» What this task involves: Please output the whole listing below exactly as it is.

» Given information:
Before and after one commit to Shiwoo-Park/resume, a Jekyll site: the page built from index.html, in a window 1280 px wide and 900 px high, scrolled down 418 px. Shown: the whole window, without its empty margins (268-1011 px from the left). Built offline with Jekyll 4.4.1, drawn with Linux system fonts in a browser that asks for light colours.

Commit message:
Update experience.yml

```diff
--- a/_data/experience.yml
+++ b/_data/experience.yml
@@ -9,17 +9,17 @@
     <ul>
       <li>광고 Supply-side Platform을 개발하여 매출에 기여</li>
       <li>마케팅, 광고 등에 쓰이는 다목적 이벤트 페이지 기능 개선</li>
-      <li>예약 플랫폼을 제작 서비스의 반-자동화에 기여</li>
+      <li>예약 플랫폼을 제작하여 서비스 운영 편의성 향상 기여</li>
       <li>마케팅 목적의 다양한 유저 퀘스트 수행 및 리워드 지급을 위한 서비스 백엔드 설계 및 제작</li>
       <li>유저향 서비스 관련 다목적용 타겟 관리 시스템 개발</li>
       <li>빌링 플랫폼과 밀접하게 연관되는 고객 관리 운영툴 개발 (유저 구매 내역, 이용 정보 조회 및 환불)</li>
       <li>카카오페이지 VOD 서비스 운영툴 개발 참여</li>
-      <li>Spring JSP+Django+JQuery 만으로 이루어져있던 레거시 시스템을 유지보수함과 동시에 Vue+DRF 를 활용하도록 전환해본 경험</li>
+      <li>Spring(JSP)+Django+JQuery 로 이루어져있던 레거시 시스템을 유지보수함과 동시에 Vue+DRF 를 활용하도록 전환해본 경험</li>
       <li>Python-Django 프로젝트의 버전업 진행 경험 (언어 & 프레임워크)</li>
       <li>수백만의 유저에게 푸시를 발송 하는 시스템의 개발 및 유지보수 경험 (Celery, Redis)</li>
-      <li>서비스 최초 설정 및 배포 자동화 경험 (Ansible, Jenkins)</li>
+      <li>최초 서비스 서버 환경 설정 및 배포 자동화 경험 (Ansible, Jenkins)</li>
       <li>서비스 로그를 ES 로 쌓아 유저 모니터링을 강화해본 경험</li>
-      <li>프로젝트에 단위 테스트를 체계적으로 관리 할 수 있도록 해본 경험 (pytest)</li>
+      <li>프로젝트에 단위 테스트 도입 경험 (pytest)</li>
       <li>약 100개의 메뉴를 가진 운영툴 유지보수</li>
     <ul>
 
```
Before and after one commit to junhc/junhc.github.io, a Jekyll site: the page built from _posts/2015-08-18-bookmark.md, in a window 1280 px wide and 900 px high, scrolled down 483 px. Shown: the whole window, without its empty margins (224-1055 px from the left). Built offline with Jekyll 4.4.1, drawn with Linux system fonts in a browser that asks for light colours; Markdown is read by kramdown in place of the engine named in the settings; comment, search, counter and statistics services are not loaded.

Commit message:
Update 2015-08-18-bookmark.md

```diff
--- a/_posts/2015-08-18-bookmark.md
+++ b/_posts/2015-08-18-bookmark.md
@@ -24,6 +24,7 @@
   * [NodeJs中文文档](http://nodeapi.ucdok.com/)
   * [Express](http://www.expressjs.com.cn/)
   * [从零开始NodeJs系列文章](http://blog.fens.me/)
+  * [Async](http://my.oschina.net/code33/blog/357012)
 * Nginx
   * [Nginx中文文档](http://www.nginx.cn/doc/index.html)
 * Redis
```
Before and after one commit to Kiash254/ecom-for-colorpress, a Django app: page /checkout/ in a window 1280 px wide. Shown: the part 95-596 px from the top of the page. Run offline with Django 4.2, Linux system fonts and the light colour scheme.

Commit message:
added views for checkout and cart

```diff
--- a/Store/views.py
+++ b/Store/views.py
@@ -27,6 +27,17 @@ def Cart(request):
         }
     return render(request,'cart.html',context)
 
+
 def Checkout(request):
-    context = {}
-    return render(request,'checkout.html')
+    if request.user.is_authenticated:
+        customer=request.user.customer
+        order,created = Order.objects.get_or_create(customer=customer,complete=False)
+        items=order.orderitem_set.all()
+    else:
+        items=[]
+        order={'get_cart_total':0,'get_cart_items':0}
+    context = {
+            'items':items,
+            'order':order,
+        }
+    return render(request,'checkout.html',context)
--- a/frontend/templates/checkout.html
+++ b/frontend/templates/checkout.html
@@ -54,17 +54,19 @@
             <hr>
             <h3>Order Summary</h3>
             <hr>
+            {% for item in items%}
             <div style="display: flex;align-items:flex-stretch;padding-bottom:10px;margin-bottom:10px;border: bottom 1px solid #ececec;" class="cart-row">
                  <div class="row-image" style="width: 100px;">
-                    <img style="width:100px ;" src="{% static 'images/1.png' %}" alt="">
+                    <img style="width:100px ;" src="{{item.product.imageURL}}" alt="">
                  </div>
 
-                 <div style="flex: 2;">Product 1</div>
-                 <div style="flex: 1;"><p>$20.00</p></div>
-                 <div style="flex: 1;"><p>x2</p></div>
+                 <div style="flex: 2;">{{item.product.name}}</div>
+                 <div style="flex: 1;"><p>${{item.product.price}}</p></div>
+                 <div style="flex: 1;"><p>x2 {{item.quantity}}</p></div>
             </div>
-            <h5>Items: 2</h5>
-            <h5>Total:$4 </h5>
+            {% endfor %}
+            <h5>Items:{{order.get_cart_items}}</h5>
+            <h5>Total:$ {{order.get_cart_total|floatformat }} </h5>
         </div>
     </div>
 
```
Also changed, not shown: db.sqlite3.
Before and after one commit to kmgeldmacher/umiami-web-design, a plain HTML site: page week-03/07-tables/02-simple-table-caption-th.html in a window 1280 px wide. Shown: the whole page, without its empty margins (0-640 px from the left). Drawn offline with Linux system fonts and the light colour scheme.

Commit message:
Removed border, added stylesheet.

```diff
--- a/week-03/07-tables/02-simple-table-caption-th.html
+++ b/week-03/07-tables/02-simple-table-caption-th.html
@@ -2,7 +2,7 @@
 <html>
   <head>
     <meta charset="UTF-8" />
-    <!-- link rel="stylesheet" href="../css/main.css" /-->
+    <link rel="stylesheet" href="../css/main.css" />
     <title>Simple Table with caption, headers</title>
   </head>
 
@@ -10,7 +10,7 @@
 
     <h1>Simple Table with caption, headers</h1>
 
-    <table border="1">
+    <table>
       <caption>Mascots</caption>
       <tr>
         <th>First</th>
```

» Exercise answer:
Before and after one commit to Shiwoo-Park/resume, a Jekyll site: the page built from index.html, in a window 1280 px wide and 900 px high, scrolled down 418 px. Shown: the whole window, without its empty margins (268-1011 px from the left). Built offline with Jekyll 4.4.1, drawn with Linux system fonts in a browser that asks for light colours.

Commit message:
Update experience.yml

```diff
--- a/_data/experience.yml
+++ b/_data/experience.yml
@@ -9,17 +9,17 @@
     <ul>
       <li>광고 Supply-side Platform을 개발하여 매출에 기여</li>
       <li>마케팅, 광고 등에 쓰이는 다목적 이벤트 페이지 기능 개선</li>
-      <li>예약 플랫폼을 제작 서비스의 반-자동화에 기여</li>
+      <li>예약 플랫폼을 제작하여 서비스 운영 편의성 향상 기여</li>
       <li>마케팅 목적의 다양한 유저 퀘스트 수행 및 리워드 지급을 위한 서비스 백엔드 설계 및 제작</li>
       <li>유저향 서비스 관련 다목적용 타겟 관리 시스템 개발</li>
       <li>빌링 플랫폼과 밀접하게 연관되는 고객 관리 운영툴 개발 (유저 구매 내역, 이용 정보 조회 및 환불)</li>
       <li>카카오페이지 VOD 서비스 운영툴 개발 참여</li>
-      <li>Spring JSP+Django+JQuery 만으로 이루어져있던 레거시 시스템을 유지보수함과 동시에 Vue+DRF 를 활용하도록 전환해본 경험</li>
+      <li>Spring(JSP)+Django+JQuery 로 이루어져있던 레거시 시스템을 유지보수함과 동시에 Vue+DRF 를 활용하도록 전환해본 경험</li>
       <li>Python-Django 프로젝트의 버전업 진행 경험 (언어 & 프레임워크)</li>
       <li>수백만의 유저에게 푸시를 발송 하는 시스템의 개발 및 유지보수 경험 (Celery, Redis)</li>
-      <li>서비스 최초 설정 및 배포 자동화 경험 (Ansible, Jenkins)</li>
+      <li>최초 서비스 서버 환경 설정 및 배포 자동화 경험 (Ansible, Jenkins)</li>
       <li>서비스 로그를 ES 로 쌓아 유저 모니터링을 강화해본 경험</li>
-      <li>프로젝트에 단위 테스트를 체계적으로 관리 할 수 있도록 해본 경험 (pytest)</li>
+      <li>프로젝트에 단위 테스트 도입 경험 (pytest)</li>
       <li>약 100개의 메뉴를 가진 운영툴 유지보수</li>
     <ul>
 
```
Before and after one commit to junhc/junhc.github.io, a Jekyll site: the page built from _posts/2015-08-18-bookmark.md, in a window 1280 px wide and 900 px high, scrolled down 483 px. Shown: the whole window, without its empty margins (224-1055 px from the left). Built offline with Jekyll 4.4.1, drawn with Linux system fonts in a browser that asks for light colours; Markdown is read by kramdown in place of the engine named in the settings; comment, search, counter and statistics services are not loaded.

Commit message:
Update 2015-08-18-bookmark.md

```diff
--- a/_posts/2015-08-18-bookmark.md
+++ b/_posts/2015-08-18-bookmark.md
@@ -24,6 +24,7 @@
   * [NodeJs中文文档](http://nodeapi.ucdok.com/)
   * [Express](http://www.expressjs.com.cn/)
   * [从零开始NodeJs系列文章](http://blog.fens.me/)
+  * [Async](http://my.oschina.net/code33/blog/357012)
 * Nginx
   * [Nginx中文文档](http://www.nginx.cn/doc/index.html)
 * Redis
```
Before and after one commit to Kiash254/ecom-for-colorpress, a Django app: page /checkout/ in a window 1280 px wide. Shown: the part 95-596 px from the top of the page. Run offline with Django 4.2, Linux system fonts and the light colour scheme.

Commit message:
added views for checkout and cart

```diff
--- a/Store/views.py
+++ b/Store/views.py
@@ -27,6 +27,17 @@ def Cart(request):
         }
     return render(request,'cart.html',context)
 
+
 def Checkout(request):
-    context = {}
-    return render(request,'checkout.html')
+    if request.user.is_authenticated:
+        customer=request.user.customer
+        order,created = Order.objects.get_or_create(customer=customer,complete=False)
+        items=order.orderitem_set.all()
+    else:
+        items=[]
+        order={'get_cart_total':0,'get_cart_items':0}
+    context = {
+            'items':items,
+            'order':order,
+        }
+    return render(request,'checkout.html',context)
--- a/frontend/templates/checkout.html
+++ b/frontend/templates/checkout.html
@@ -54,17 +54,19 @@
             <hr>
             <h3>Order Summary</h3>
             <hr>
+            {% for item in items%}
             <div style="display: flex;align-items:flex-stretch;padding-bottom:10px;margin-bottom:10px;border: bottom 1px solid #ececec;" class="cart-row">
                  <div class="row-image" style="width: 100px;">
-                    <img style="width:100px ;" src="{% static 'images/1.png' %}" alt="">
+                    <img style="width:100px ;" src="{{item.product.imageURL}}" alt="">
                  </div>
 
-                 <div style="flex: 2;">Product 1</div>
-                 <div style="flex: 1;"><p>$20.00</p></div>
-                 <div style="flex: 1;"><p>x2</p></div>
+                 <div style="flex: 2;">{{item.product.name}}</div>
+                 <div style="flex: 1;"><p>${{item.product.price}}</p></div>
+                 <div style="flex: 1;"><p>x2 {{item.quantity}}</p></div>
             </div>
-            <h5>Items: 2</h5>
-            <h5>Total:$4 </h5>
+            {% endfor %}
+            <h5>Items:{{order.get_cart_items}}</h5>
+            <h5>Total:$ {{order.get_cart_total|floatformat }} </h5>
         </div>
     </div>
 
```
Also changed, not shown: db.sqlite3.
Before and after one commit to kmgeldmacher/umiami-web-design, a plain HTML site: page week-03/07-tables/02-simple-table-caption-th.html in a window 1280 px wide. Shown: the whole page, without its empty margins (0-640 px from the left). Drawn offline with Linux system fonts and the light colour scheme.

Commit message:
Removed border, added stylesheet.

```diff
--- a/week-03/07-tables/02-simple-table-caption-th.html
+++ b/week-03/07-tables/02-simple-table-caption-th.html
@@ -2,7 +2,7 @@
 <html>
   <head>
     <meta charset="UTF-8" />
-    <!-- link rel="stylesheet" href="../css/main.css" /-->
+    <link rel="stylesheet" href="../css/main.css" />
     <title>Simple Table with caption, headers</title>
   </head>
 
@@ -10,7 +10,7 @@
 
     <h1>Simple Table with caption, headers</h1>
 
-    <table border="1">
+    <table>
       <caption>Mascots</caption>
       <tr>
         <th>First</th>
```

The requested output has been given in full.